## AIM OF THE EXERCISE
Print the entries in full, word for word, but not the pictures.

## INFORMATION
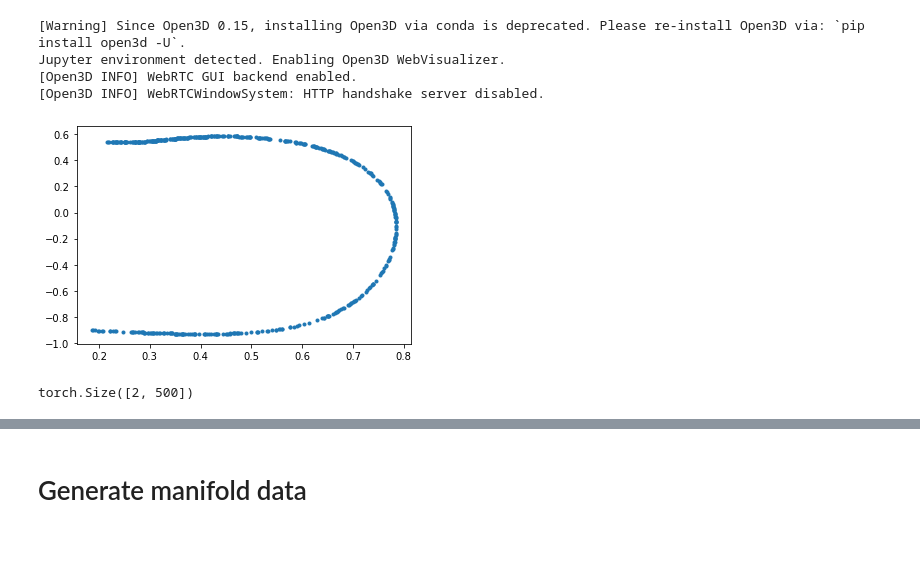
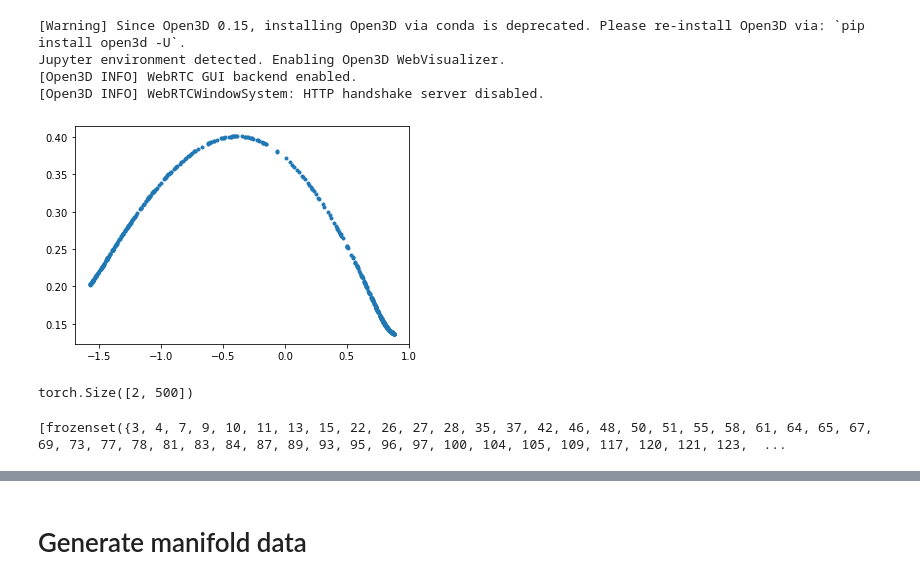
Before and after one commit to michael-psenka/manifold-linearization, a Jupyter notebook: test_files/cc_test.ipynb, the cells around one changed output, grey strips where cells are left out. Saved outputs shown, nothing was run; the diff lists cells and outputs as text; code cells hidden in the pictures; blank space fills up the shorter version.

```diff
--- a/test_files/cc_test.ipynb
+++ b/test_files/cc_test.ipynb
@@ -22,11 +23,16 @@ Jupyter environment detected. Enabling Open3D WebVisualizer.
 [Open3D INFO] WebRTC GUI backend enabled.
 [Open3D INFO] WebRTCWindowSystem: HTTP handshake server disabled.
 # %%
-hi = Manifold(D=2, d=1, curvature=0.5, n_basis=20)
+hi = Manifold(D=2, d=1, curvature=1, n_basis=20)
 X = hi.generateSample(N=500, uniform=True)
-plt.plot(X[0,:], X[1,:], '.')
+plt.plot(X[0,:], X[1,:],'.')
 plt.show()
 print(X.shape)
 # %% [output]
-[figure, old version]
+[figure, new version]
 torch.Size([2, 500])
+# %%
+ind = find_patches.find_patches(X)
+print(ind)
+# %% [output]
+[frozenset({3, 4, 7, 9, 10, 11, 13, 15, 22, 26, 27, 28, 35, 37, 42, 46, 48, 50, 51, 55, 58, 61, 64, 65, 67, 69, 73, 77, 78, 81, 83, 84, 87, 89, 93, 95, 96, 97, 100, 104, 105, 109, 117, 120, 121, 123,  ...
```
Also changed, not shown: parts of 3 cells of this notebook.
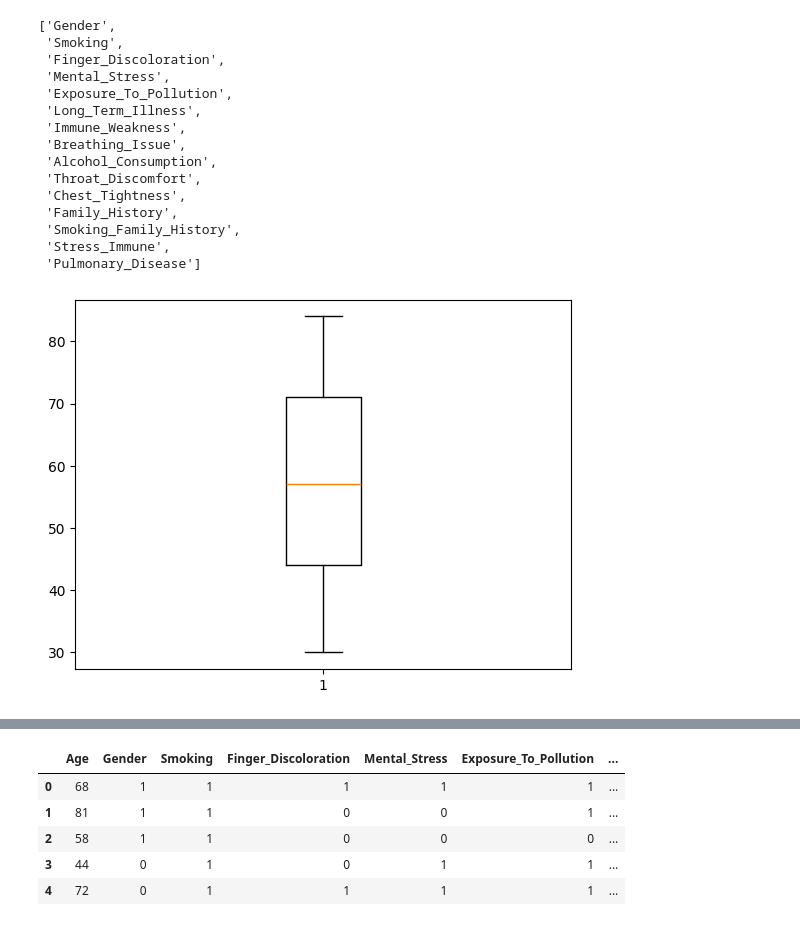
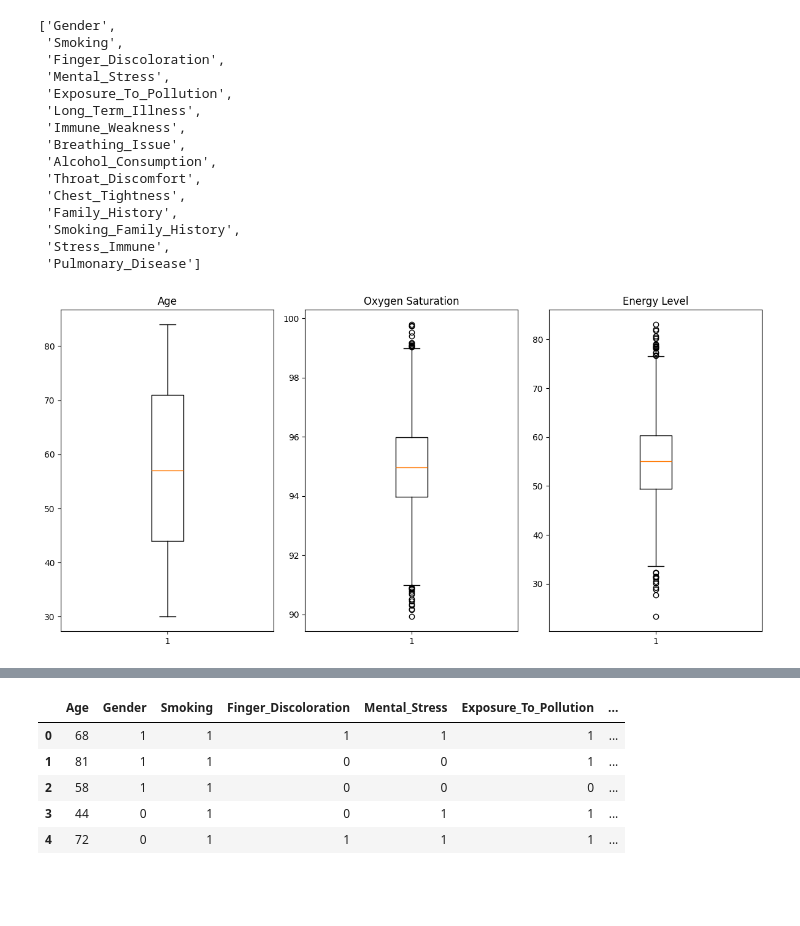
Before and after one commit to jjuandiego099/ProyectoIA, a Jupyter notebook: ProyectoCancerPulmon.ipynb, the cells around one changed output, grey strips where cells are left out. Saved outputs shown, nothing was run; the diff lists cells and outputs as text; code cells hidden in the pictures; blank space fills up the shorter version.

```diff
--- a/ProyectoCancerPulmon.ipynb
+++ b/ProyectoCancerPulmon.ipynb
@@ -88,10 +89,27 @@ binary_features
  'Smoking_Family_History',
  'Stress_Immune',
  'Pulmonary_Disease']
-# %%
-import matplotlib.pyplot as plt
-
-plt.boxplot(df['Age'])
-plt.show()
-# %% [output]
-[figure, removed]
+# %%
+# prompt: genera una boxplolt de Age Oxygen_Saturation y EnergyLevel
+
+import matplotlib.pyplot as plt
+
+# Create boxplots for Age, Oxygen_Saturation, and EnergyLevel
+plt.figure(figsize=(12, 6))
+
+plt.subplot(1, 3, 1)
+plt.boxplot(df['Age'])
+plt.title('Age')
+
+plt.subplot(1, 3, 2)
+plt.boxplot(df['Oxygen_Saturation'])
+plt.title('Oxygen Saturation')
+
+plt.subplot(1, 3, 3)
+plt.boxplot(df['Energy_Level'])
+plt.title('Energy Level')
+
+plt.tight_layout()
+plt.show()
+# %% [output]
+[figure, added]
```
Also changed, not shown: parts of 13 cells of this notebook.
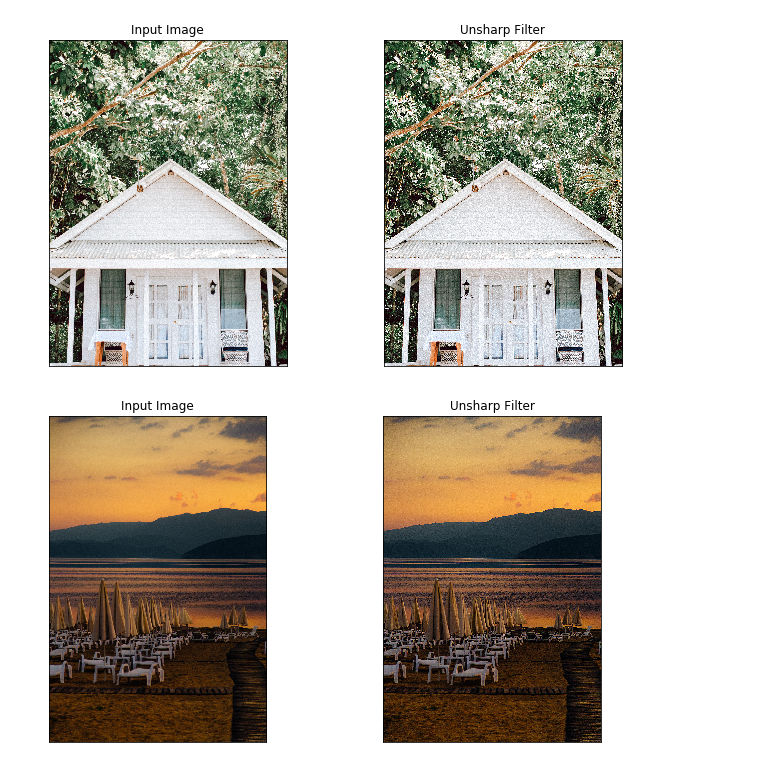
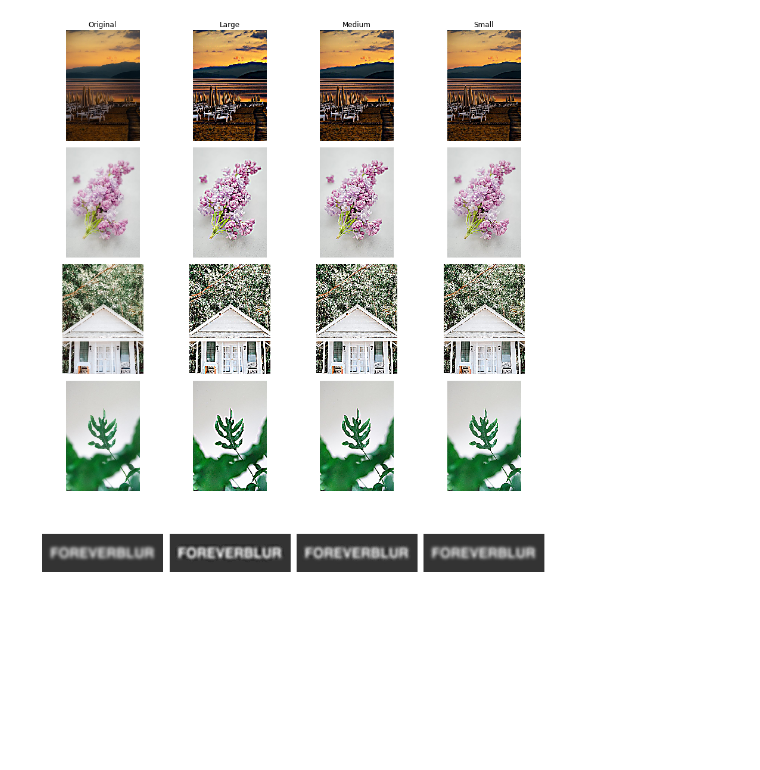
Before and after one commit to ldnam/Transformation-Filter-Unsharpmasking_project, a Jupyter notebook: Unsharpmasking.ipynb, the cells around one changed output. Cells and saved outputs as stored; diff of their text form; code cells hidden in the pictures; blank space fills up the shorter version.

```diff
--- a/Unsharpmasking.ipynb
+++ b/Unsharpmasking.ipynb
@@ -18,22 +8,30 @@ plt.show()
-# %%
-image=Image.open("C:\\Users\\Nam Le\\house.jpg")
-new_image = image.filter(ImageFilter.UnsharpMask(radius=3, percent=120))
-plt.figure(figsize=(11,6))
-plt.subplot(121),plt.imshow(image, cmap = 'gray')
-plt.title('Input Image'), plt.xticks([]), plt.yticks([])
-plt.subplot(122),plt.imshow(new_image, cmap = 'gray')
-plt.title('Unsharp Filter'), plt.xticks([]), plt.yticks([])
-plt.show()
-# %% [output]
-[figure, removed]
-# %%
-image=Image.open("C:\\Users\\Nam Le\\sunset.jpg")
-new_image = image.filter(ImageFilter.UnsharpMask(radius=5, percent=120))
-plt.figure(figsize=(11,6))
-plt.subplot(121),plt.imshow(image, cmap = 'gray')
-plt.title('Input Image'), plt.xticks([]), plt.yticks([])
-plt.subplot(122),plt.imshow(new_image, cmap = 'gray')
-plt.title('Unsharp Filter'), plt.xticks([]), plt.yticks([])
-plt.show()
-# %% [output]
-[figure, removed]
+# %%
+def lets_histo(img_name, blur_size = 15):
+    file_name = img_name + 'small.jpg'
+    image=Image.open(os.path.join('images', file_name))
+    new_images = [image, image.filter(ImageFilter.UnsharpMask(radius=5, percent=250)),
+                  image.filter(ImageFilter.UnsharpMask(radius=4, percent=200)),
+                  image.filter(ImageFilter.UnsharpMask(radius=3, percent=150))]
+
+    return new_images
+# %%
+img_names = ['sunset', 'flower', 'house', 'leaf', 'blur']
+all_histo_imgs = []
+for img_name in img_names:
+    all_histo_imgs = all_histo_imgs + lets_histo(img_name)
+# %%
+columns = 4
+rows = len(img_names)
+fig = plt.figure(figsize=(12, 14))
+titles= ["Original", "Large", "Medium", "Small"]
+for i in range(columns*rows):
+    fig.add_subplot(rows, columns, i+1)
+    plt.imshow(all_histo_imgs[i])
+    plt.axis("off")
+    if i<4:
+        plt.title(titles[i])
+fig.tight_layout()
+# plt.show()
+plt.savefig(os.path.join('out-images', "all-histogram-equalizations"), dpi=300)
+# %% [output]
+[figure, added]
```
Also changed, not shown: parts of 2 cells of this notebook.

## RESULT OF THE TASK
Before and after one commit to michael-psenka/manifold-linearization, a Jupyter notebook: test_files/cc_test.ipynb, the cells around one changed output, grey strips where cells are left out. Saved outputs shown, nothing was run; the diff lists cells and outputs as text; code cells hidden in the pictures; blank space fills up the shorter version.

```diff
--- a/test_files/cc_test.ipynb
+++ b/test_files/cc_test.ipynb
@@ -22,11 +23,16 @@ Jupyter environment detected. Enabling Open3D WebVisualizer.
 [Open3D INFO] WebRTC GUI backend enabled.
 [Open3D INFO] WebRTCWindowSystem: HTTP handshake server disabled.
 # %%
-hi = Manifold(D=2, d=1, curvature=0.5, n_basis=20)
+hi = Manifold(D=2, d=1, curvature=1, n_basis=20)
 X = hi.generateSample(N=500, uniform=True)
-plt.plot(X[0,:], X[1,:], '.')
+plt.plot(X[0,:], X[1,:],'.')
 plt.show()
 print(X.shape)
 # %% [output]
-[figure, old version]
+[figure, new version]
 torch.Size([2, 500])
+# %%
+ind = find_patches.find_patches(X)
+print(ind)
+# %% [output]
+[frozenset({3, 4, 7, 9, 10, 11, 13, 15, 22, 26, 27, 28, 35, 37, 42, 46, 48, 50, 51, 55, 58, 61, 64, 65, 67, 69, 73, 77, 78, 81, 83, 84, 87, 89, 93, 95, 96, 97, 100, 104, 105, 109, 117, 120, 121, 123,  ...
```
Also changed, not shown: parts of 3 cells of this notebook.
Before and after one commit to jjuandiego099/ProyectoIA, a Jupyter notebook: ProyectoCancerPulmon.ipynb, the cells around one changed output, grey strips where cells are left out. Saved outputs shown, nothing was run; the diff lists cells and outputs as text; code cells hidden in the pictures; blank space fills up the shorter version.

```diff
--- a/ProyectoCancerPulmon.ipynb
+++ b/ProyectoCancerPulmon.ipynb
@@ -88,10 +89,27 @@ binary_features
  'Smoking_Family_History',
  'Stress_Immune',
  'Pulmonary_Disease']
-# %%
-import matplotlib.pyplot as plt
-
-plt.boxplot(df['Age'])
-plt.show()
-# %% [output]
-[figure, removed]
+# %%
+# prompt: genera una boxplolt de Age Oxygen_Saturation y EnergyLevel
+
+import matplotlib.pyplot as plt
+
+# Create boxplots for Age, Oxygen_Saturation, and EnergyLevel
+plt.figure(figsize=(12, 6))
+
+plt.subplot(1, 3, 1)
+plt.boxplot(df['Age'])
+plt.title('Age')
+
+plt.subplot(1, 3, 2)
+plt.boxplot(df['Oxygen_Saturation'])
+plt.title('Oxygen Saturation')
+
+plt.subplot(1, 3, 3)
+plt.boxplot(df['Energy_Level'])
+plt.title('Energy Level')
+
+plt.tight_layout()
+plt.show()
+# %% [output]
+[figure, added]
```
Also changed, not shown: parts of 13 cells of this notebook.
Before and after one commit to ldnam/Transformation-Filter-Unsharpmasking_project, a Jupyter notebook: Unsharpmasking.ipynb, the cells around one changed output. Cells and saved outputs as stored; diff of their text form; code cells hidden in the pictures; blank space fills up the shorter version.

```diff
--- a/Unsharpmasking.ipynb
+++ b/Unsharpmasking.ipynb
@@ -18,22 +8,30 @@ plt.show()
-# %%
-image=Image.open("C:\\Users\\Nam Le\\house.jpg")
-new_image = image.filter(ImageFilter.UnsharpMask(radius=3, percent=120))
-plt.figure(figsize=(11,6))
-plt.subplot(121),plt.imshow(image, cmap = 'gray')
-plt.title('Input Image'), plt.xticks([]), plt.yticks([])
-plt.subplot(122),plt.imshow(new_image, cmap = 'gray')
-plt.title('Unsharp Filter'), plt.xticks([]), plt.yticks([])
-plt.show()
-# %% [output]
-[figure, removed]
-# %%
-image=Image.open("C:\\Users\\Nam Le\\sunset.jpg")
-new_image = image.filter(ImageFilter.UnsharpMask(radius=5, percent=120))
-plt.figure(figsize=(11,6))
-plt.subplot(121),plt.imshow(image, cmap = 'gray')
-plt.title('Input Image'), plt.xticks([]), plt.yticks([])
-plt.subplot(122),plt.imshow(new_image, cmap = 'gray')
-plt.title('Unsharp Filter'), plt.xticks([]), plt.yticks([])
-plt.show()
-# %% [output]
-[figure, removed]
+# %%
+def lets_histo(img_name, blur_size = 15):
+    file_name = img_name + 'small.jpg'
+    image=Image.open(os.path.join('images', file_name))
+    new_images = [image, image.filter(ImageFilter.UnsharpMask(radius=5, percent=250)),
+                  image.filter(ImageFilter.UnsharpMask(radius=4, percent=200)),
+                  image.filter(ImageFilter.UnsharpMask(radius=3, percent=150))]
+
+    return new_images
+# %%
+img_names = ['sunset', 'flower', 'house', 'leaf', 'blur']
+all_histo_imgs = []
+for img_name in img_names:
+    all_histo_imgs = all_histo_imgs + lets_histo(img_name)
+# %%
+columns = 4
+rows = len(img_names)
+fig = plt.figure(figsize=(12, 14))
+titles= ["Original", "Large", "Medium", "Small"]
+for i in range(columns*rows):
+    fig.add_subplot(rows, columns, i+1)
+    plt.imshow(all_histo_imgs[i])
+    plt.axis("off")
+    if i<4:
+        plt.title(titles[i])
+fig.tight_layout()
+# plt.show()
+plt.savefig(os.path.join('out-images', "all-histogram-equalizations"), dpi=300)
+# %% [output]
+[figure, added]
```
Also changed, not shown: parts of 2 cells of this notebook.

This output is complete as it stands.